Definition: As the name implies, a flat low back posture can be seen as a decreased lordotic curve in the lower spine. The flat low back is one of several faulty postures (i.e. kyphosis, scoliosis) or deviations from ideal alignment of the spine.

In flat low back posture, generally the hamstring muscles are tight, which brings the back side of the pelvis closer to the thigh. As the pelvis moves forward, it has a straightening effect on the curve of the lower spine.

Along with tight hamstrings, the flat low back posture will also show strong lower abs, back muscles and weak quadriceps muscles.
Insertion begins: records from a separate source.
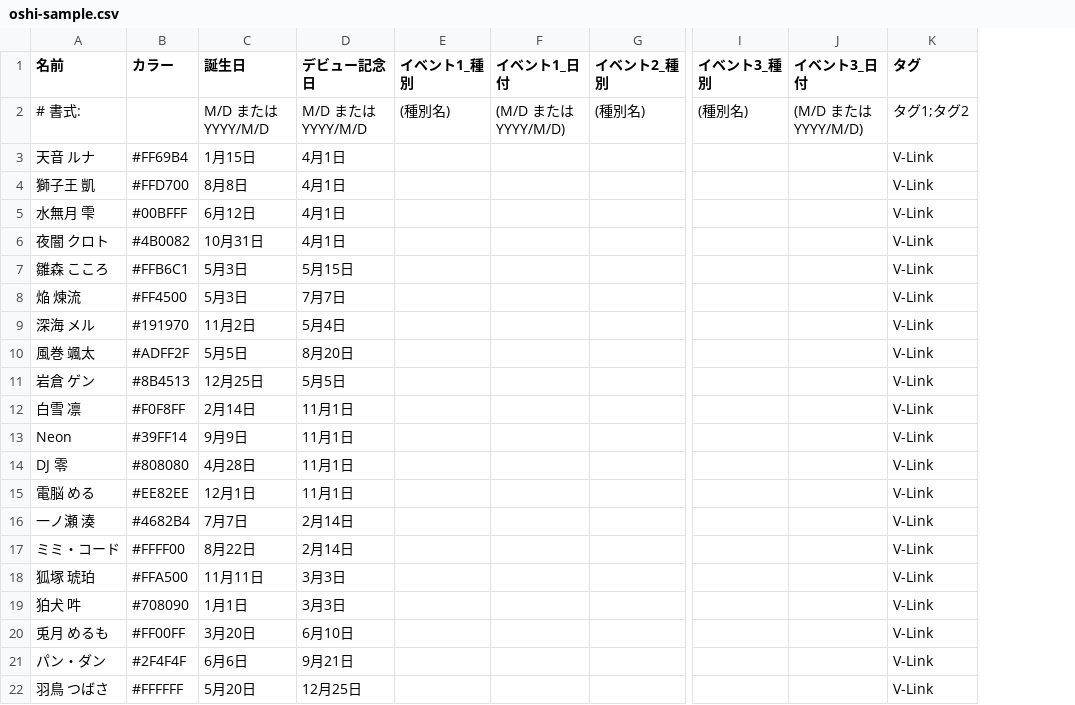
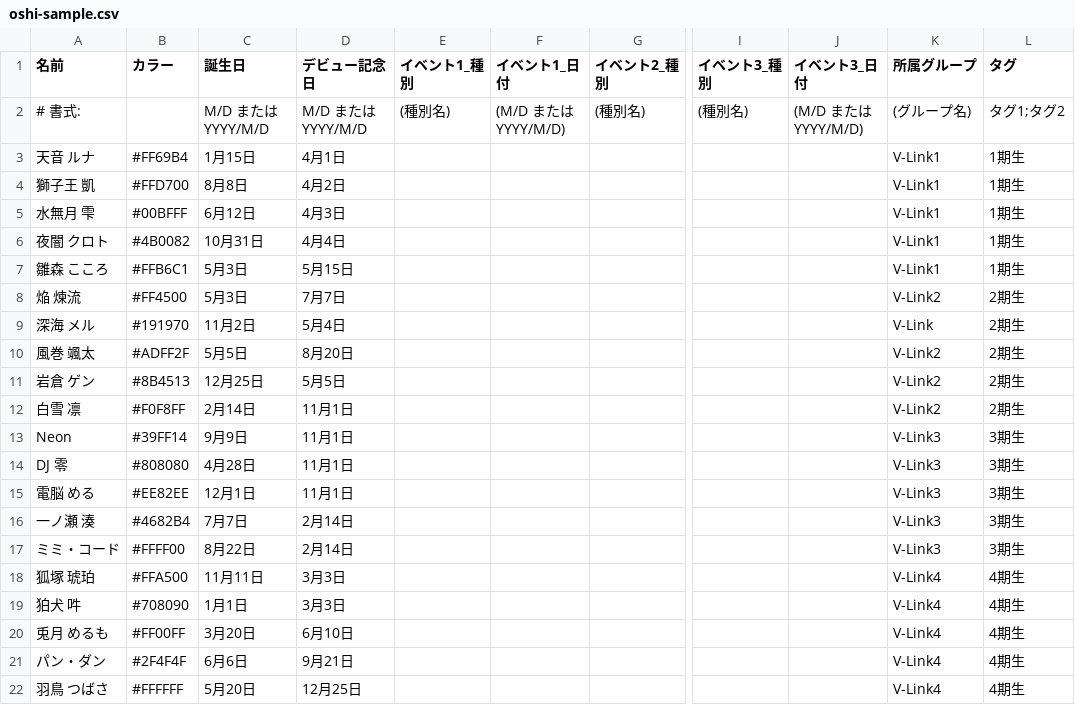
Before and after one commit to daraddara/oshikoyo, a CSV file: sample/oshi-sample.csv, drawn as a sheet; only a part is shown, gaps mark what is left out; addresses are those after the commit; the diff names each change by its address in the sheet, - before the commit and + after, or states it on an @@ line.

```diff
--- a/sample/oshi-sample.csv
+++ b/sample/oshi-sample.csv
+column K (所属グループ), rows 2-22: (グループ名) | V-Link1 | V-Link1 | V-Link1 | V-Link1 | V-Link1 | V-Link2 | V-Link | V-Link2 | V-Link2 | V-Link2 | V-Link3 | V-Link3 | V-Link3 | V-Link3 | V-Link3 | V-Link4 | V-Link4 | V-Link4 | V-Link4 | V-Link4
-L3:L7 (タグ): V-Link
+L3:L7 (タグ): 1期生
-D4 (デビュー記念日): 4月1日
+D4 (デビュー記念日): 4月2日
-D5 (デビュー記念日): 4月1日
+D5 (デビュー記念日): 4月3日
-D6 (デビュー記念日): 4月1日
+D6 (デビュー記念日): 4月4日
-L8:L12 (タグ): V-Link
+L8:L12 (タグ): 2期生
-L13:L17 (タグ): V-Link
+L13:L17 (タグ): 3期生
-L18:L22 (タグ): V-Link
+L18:L22 (タグ): 4期生
```
Also changed, not shown: 7 other files.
While it is good for your back to have strong abdominals, flat low back posture is a deviation from ideal alignment, and affects posture and balance.

The best way to strengthen abdominals is to perform abdominal strengthening exercises.

Kinesiologists call flat low back posture a posterior tilt of the pelvis, as they are referring to the position of the pelvis to describe the mechanism of action that causes the flat low back.

Sources:
1 Kisner, Carolyn, and Colby, Lynn Allen. Therapeutic Exercise - Foundations and Techniques. 4th. Philadelphia, Pa: F.A. Davis Company, 2002.
2 Kendall, Florence Peterson, McCreary, Elizabeth Kendall, and Provance, Patricia Geise. Muscles Testing and Function with Posture and Pain. 3rd. Baltimore, Maryland: Williams & Wilkins, 1983.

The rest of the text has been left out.